The letter “Moral Education Needed To Reinforce Right Values” (November 21, 2010) by Madam Lee Siew Keng makes the excellent point that moral education is sorely lacking – in quality and quantity – within institutions. While it is true that the Ministry of Education (MOE) has the resources and potential to dramatically enhance the existing moral education programme – in pre-schools and high schools – the endeavours undertaken have to be complemented by efforts on the part of parents and families as well. Given a change in the angle of approach towards moral education, students themselves would also be poised to be more responsible for their actions and decisions.

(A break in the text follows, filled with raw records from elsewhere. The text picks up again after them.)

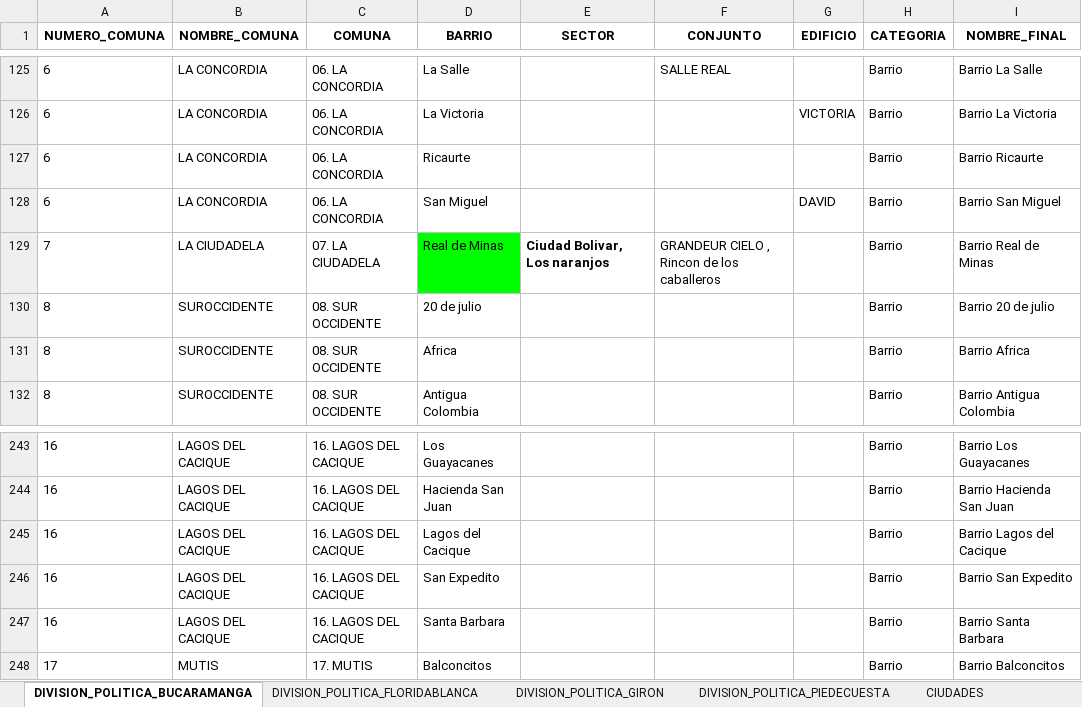
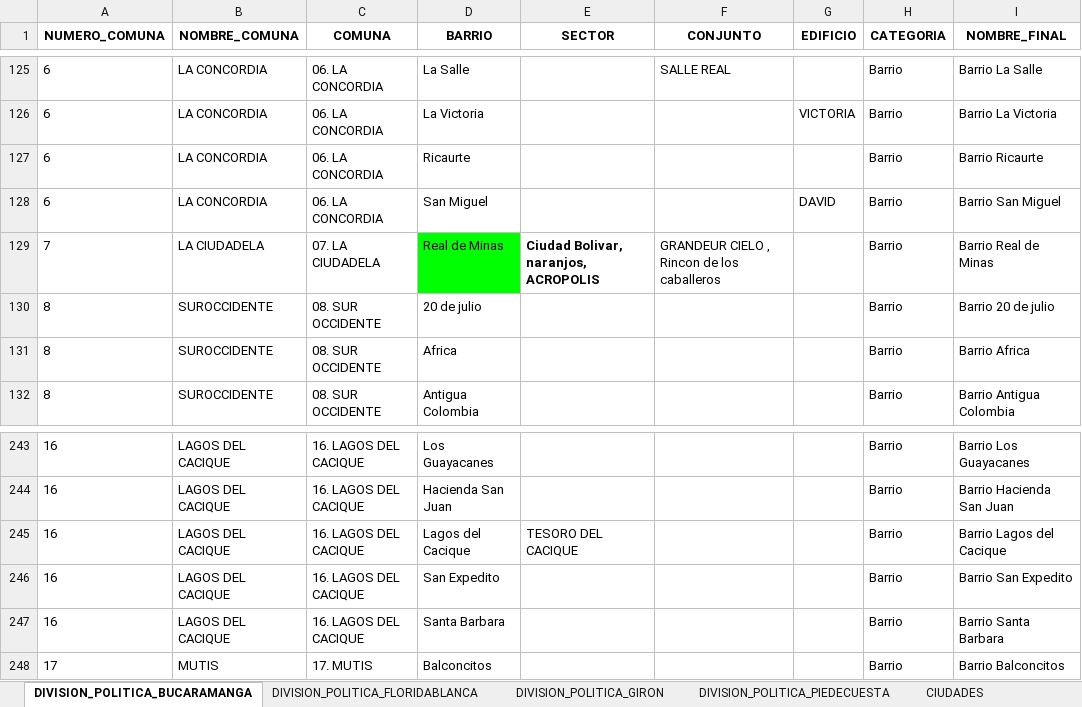
Before and after one commit to Oficina-TIC-BGA/AutomatizacionCOVID, an Excel workbook: files/BARRIOS Y COMUNAS OFIC PLANEACION.xlsx, sheet DIVISION_POLITICA_BUCARAMANGA, drawn as a sheet; only a part is shown, gaps mark what is left out; values as stored, in another font and other column widths than the file's, no borders; charts and pictures not drawn; the diff names each change by its address in the sheet, - before the commit and + after, or states it on an @@ line.

```diff
--- a/files/BARRIOS Y COMUNAS OFIC PLANEACION.xlsx (sheet DIVISION_POLITICA_BUCARAMANGA)
+++ b/files/BARRIOS Y COMUNAS OFIC PLANEACION.xlsx (sheet DIVISION_POLITICA_BUCARAMANGA)
-E129 (SECTOR): Ciudad Bolivar, Los naranjos
+E129 (SECTOR): Ciudad Bolivar, naranjos, ACROPOLIS
-E245 (SECTOR): (empty)
+E245 (SECTOR): TESORO DEL CACIQUE
```
Also changed, not shown: sheet DIVISION_POLITICA_FLORIDABLANCA, sheet DIVISION_POLITICA_GIRON.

To claim that current approaches by the MOE towards moral education are overly antiquated and pedantic would be an understatement. Traditional methodologies employed by educators are premised upon the assumption that moral behaviour is naturally polarised upon white or black, good or bad. Subsequently, teachers directly communicate these virtues – such as kindness, humility, honesty et cetera – to their students, and henceforth reward their positive expression and criticise actions that are contrary to these beliefs. Unfortunately, these pedagogies do not take into account “grey areas” or moral dilemmas; presuppose that society has reached a consensus on these moral values; and more often than not the teachers would indirectly impose their own perspectives – possibly confounded with personal or religious beliefs – upon students.
There is a desperate need to mould the teacher’s role into one of a moderator, rather than one of a “values dispenser”. The teacher does not insist on sharing the “right” views; instead, the message should be that people hold different moral yardsticks and standards, and that compromises can be reached through constructive negotiation. This is especially important, given the fact that a child’s moral view is often shaped by a plethora of aspects: including their parents, their teachers, their friends, and even their personal interactions with people and events.
Instead of sticking to a textbook approach of presenting “rights” and “wrongs”, MOE can explore resources and ways to render moral education more engaging and productive. Professionals – in psychology and education – can be invited to train educators on methods such as “moral dilemmas”, in which students would be forced to balance contradictions, make sense of their moral compasses, and decide their personal courses of action. This can be done in conjunction with families and parents. The teachers thus play a more integral role in comprehending each individual’s reasoning and concerns, while constantly highlighting rules and constrains, simulating justice and community-based limitations.
If progress is not made in heightening the features of our moral education programmes, future generations of students would ultimately be at the losing end.
A version of this article was published in The Straits Times.